How to complete this task –
Within the data that follows, how many lines contain the word "plot"? Reply with only the number.

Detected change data
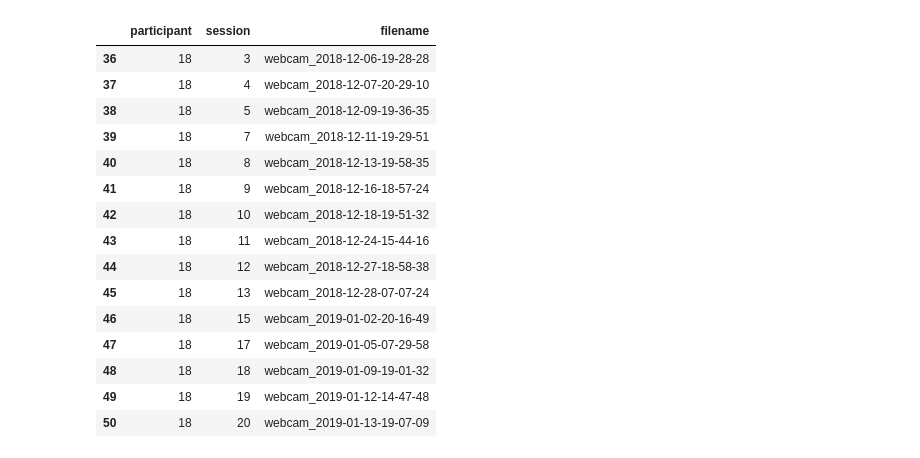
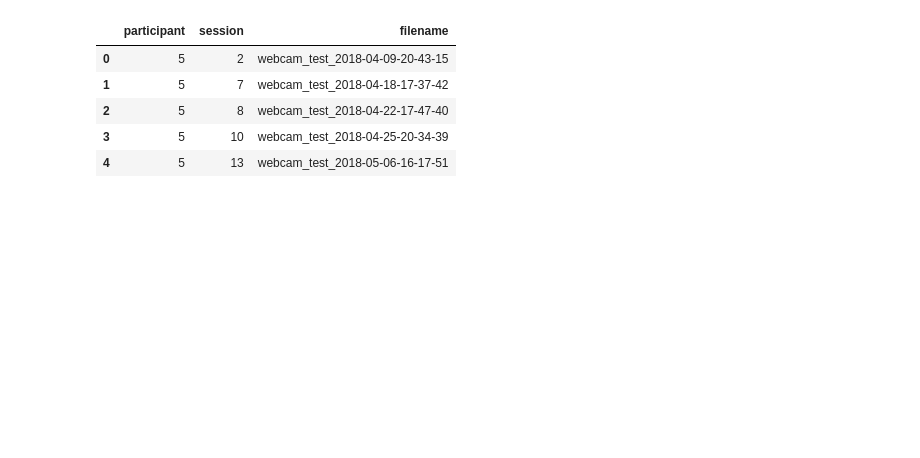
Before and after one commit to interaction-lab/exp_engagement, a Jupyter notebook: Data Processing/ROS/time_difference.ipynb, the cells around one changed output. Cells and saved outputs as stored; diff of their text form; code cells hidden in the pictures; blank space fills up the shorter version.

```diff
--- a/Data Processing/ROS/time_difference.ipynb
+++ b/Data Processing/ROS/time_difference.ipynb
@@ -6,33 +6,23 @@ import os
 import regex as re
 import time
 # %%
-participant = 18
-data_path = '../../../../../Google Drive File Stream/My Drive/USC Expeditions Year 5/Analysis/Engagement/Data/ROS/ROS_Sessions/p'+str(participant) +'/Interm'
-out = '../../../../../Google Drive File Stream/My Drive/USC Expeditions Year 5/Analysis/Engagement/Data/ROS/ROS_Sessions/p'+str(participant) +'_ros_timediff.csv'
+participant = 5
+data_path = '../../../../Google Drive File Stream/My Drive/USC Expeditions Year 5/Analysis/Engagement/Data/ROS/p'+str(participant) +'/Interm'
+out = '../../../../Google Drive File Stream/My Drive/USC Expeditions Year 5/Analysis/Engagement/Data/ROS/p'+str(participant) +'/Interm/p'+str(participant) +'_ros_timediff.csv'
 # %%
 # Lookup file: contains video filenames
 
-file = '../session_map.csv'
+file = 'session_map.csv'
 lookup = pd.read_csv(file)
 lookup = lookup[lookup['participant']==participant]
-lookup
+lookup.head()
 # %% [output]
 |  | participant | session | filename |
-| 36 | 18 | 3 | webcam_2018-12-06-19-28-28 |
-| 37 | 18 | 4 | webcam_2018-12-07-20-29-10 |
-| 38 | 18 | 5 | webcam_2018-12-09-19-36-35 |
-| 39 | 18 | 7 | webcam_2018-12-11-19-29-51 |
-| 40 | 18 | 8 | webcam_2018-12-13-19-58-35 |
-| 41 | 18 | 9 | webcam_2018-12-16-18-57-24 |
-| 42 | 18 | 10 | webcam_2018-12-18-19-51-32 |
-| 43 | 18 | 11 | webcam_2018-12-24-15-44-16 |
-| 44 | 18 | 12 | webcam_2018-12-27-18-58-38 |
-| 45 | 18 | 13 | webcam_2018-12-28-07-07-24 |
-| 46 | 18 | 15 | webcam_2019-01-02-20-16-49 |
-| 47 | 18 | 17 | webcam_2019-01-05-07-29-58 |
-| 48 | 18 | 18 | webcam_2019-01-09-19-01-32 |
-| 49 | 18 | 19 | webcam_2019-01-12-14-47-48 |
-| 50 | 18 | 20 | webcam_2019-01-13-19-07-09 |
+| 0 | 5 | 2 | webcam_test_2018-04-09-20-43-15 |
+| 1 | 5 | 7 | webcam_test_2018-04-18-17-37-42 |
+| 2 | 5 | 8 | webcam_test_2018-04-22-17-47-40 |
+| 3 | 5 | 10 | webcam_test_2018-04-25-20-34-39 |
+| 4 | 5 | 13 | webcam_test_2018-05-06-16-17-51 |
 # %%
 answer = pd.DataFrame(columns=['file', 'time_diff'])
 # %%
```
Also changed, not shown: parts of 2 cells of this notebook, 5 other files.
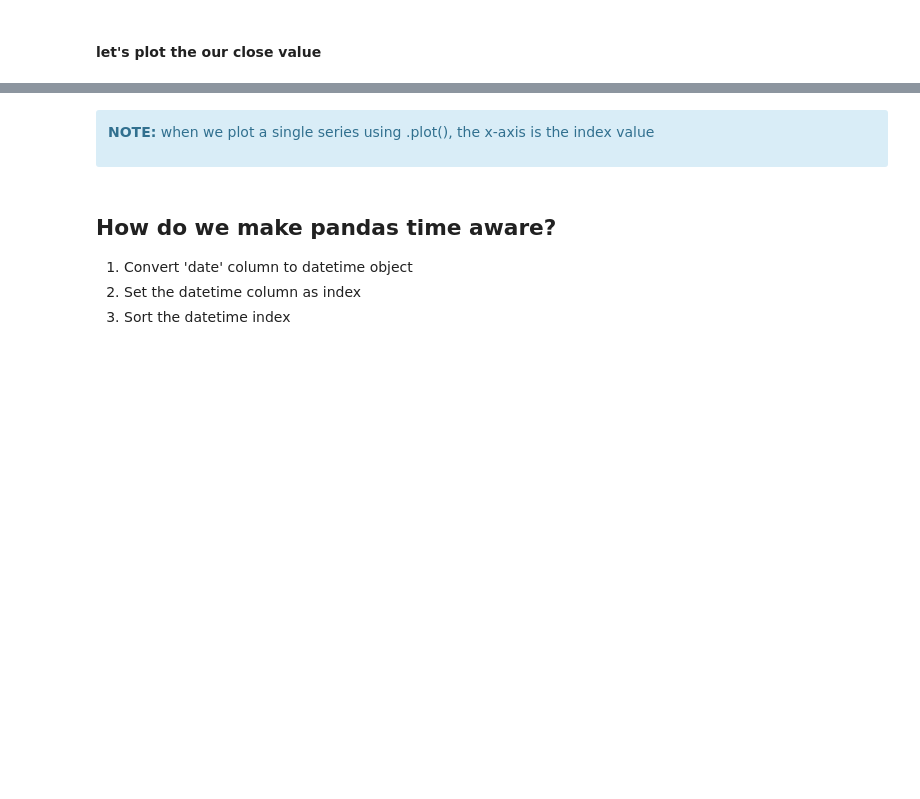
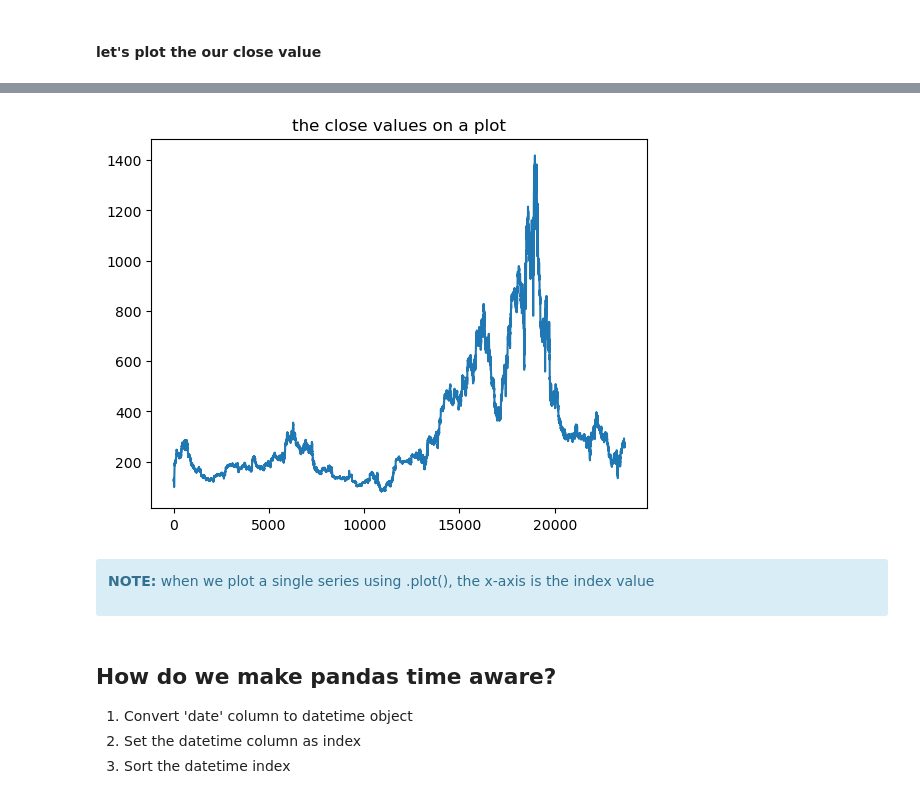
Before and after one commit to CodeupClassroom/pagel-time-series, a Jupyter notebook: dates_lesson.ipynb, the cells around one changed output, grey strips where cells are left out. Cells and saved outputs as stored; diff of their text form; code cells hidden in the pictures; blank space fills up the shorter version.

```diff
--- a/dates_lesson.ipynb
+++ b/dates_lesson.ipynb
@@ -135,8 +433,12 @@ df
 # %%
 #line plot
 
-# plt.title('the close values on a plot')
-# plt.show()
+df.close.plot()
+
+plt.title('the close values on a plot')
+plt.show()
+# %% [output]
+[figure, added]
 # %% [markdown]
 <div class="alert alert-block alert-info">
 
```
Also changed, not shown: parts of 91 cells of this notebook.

Output –
4